** Opening EXERCISE INPUT block **

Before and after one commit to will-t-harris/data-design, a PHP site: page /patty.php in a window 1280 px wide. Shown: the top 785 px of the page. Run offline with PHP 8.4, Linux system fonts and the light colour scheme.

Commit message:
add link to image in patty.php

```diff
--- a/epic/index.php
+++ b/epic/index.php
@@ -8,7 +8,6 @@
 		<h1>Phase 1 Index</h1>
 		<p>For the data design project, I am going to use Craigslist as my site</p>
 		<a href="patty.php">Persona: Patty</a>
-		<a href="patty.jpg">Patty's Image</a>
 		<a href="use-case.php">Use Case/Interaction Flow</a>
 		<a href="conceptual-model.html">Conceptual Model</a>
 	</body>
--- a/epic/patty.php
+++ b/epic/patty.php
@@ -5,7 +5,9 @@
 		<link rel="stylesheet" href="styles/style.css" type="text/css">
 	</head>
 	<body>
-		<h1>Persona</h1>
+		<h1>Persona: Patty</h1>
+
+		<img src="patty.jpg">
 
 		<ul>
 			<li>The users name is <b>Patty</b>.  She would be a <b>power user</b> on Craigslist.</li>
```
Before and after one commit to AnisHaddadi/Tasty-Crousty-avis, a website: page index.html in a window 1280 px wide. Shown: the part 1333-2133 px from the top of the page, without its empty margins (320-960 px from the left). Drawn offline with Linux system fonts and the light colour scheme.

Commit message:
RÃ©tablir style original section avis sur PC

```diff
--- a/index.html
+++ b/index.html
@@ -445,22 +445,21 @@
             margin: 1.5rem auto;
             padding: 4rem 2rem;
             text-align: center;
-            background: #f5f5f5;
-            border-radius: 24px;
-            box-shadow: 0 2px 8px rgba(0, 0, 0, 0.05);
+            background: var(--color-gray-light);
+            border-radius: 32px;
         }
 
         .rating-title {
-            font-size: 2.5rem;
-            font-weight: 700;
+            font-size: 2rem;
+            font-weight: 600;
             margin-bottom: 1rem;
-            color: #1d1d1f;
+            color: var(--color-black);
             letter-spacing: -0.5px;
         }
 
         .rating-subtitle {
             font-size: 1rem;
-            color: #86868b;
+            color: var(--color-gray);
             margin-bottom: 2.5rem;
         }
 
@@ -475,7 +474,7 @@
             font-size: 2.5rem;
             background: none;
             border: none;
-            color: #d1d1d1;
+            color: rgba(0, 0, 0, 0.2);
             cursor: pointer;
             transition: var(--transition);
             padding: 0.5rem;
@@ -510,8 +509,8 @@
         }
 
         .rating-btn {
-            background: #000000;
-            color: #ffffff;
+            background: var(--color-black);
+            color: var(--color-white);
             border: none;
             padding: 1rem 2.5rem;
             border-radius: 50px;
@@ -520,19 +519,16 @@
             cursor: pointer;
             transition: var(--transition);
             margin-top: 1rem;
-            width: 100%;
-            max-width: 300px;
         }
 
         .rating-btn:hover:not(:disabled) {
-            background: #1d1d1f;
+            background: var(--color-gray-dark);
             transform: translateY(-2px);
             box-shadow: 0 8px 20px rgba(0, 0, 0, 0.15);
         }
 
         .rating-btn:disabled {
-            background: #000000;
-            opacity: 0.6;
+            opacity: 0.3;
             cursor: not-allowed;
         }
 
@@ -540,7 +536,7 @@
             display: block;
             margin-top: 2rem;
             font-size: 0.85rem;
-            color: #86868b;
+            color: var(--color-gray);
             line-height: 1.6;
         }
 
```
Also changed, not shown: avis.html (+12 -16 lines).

** Closing EXERCISE INPUT block **
** Opening EXERCISE INPUT block **

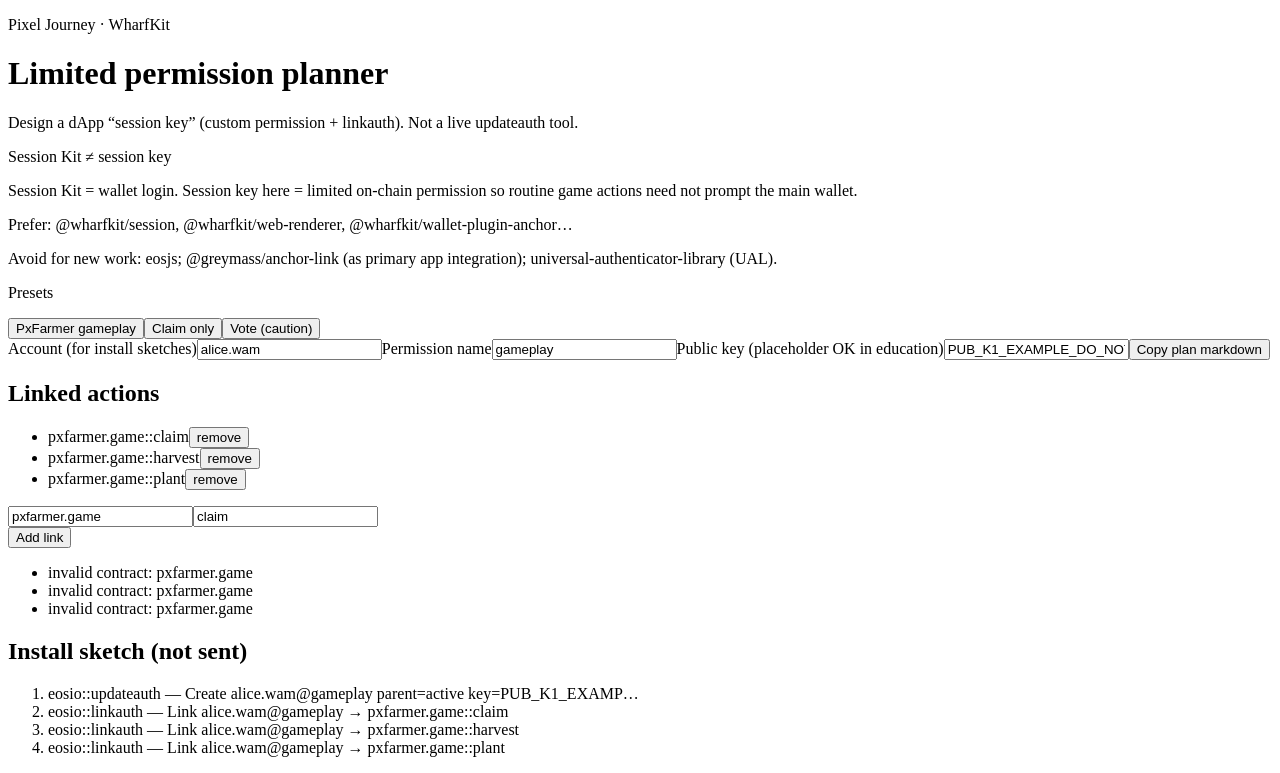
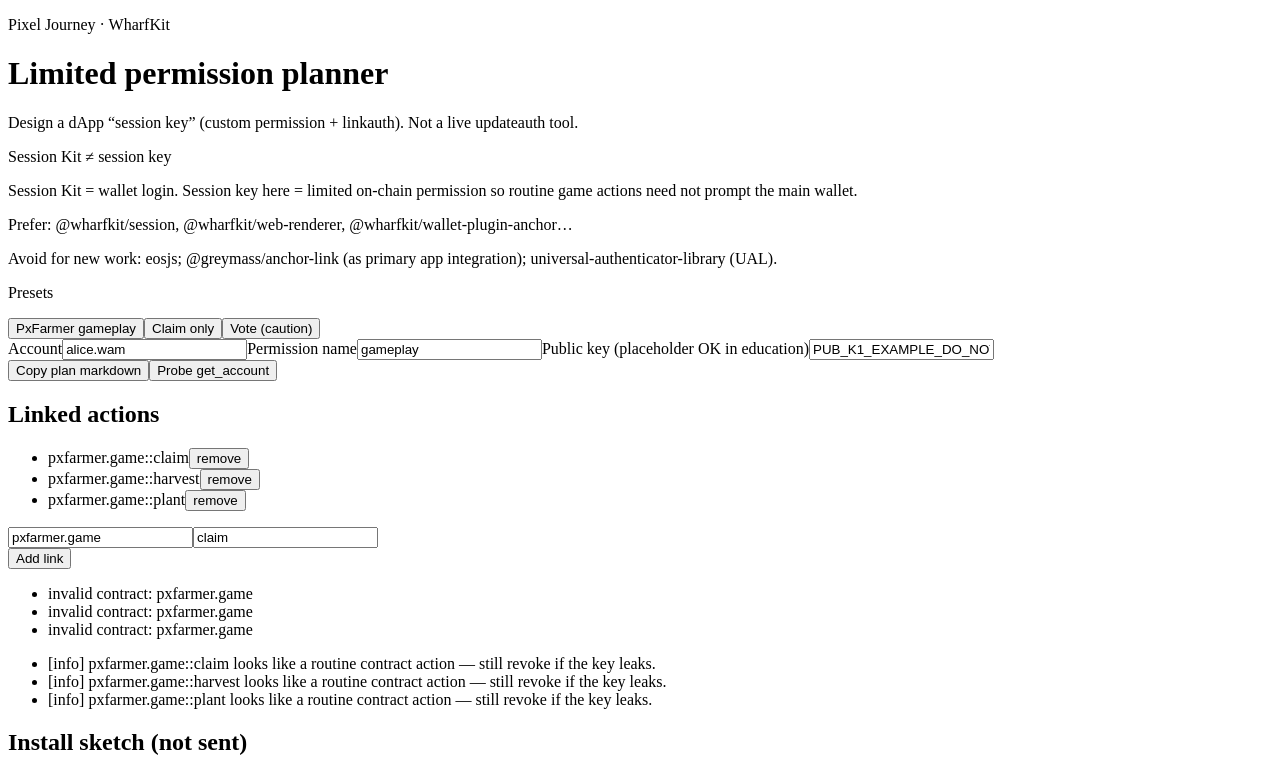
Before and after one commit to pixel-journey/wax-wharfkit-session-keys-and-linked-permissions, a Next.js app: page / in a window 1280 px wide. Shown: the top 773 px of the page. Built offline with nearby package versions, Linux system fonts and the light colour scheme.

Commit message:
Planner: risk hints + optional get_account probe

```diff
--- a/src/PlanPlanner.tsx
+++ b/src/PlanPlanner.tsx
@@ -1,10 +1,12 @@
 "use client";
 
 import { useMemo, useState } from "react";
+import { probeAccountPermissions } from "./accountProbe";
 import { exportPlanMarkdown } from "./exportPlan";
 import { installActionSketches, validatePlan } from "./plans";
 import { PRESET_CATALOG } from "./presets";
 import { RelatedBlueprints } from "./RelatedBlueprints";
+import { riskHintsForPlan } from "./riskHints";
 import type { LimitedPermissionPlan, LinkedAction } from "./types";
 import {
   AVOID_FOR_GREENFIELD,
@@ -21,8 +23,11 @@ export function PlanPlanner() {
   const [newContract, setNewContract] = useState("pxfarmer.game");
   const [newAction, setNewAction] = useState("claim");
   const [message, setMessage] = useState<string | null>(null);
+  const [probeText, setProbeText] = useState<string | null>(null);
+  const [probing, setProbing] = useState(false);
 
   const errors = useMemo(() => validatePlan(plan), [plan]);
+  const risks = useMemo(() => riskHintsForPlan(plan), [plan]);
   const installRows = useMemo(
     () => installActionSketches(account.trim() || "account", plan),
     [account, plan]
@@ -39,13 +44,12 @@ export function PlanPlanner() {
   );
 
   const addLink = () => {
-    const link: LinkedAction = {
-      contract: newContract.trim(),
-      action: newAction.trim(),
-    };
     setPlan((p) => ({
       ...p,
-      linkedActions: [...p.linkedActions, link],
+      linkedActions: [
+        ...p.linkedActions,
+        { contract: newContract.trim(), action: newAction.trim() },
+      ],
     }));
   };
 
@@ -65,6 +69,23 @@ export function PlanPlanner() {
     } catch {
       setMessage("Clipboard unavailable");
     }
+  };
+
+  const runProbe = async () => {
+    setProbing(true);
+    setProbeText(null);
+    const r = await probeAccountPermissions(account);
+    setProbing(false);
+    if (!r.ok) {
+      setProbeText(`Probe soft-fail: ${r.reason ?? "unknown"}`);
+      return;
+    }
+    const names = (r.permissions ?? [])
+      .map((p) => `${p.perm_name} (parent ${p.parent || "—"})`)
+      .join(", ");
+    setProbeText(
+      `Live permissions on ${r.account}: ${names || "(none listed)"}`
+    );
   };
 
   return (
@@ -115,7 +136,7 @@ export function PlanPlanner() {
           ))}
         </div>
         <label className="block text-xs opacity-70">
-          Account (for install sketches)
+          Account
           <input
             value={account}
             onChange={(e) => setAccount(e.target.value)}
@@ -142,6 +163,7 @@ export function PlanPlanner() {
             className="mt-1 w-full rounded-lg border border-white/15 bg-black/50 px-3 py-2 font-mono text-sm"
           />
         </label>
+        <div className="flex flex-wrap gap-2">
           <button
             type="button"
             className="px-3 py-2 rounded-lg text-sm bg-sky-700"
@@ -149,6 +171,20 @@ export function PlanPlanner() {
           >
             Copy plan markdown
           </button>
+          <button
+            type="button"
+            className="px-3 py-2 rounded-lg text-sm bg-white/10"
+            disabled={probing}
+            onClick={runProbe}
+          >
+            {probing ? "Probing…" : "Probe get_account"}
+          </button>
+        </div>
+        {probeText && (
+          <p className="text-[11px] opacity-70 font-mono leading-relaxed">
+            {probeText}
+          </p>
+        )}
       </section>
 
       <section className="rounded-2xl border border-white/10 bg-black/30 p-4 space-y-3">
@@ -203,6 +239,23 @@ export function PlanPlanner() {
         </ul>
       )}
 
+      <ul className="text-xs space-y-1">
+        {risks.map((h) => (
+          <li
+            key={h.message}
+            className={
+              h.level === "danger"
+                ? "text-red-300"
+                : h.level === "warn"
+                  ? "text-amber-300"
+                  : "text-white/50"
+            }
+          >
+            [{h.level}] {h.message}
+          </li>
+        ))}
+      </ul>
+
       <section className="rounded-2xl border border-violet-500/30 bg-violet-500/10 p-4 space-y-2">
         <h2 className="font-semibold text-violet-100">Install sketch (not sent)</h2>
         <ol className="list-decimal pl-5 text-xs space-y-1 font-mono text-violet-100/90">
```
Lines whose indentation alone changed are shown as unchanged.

** Closing EXERCISE INPUT block **

_WHAT THE TASK REQUIRES:_
Wherever the word "risks" turns up in a line of the entries above, copy that line.

_FINISHED TASK:_
+  const risks = useMemo(() => riskHintsForPlan(plan), [plan]);
+        {risks.map((h) => (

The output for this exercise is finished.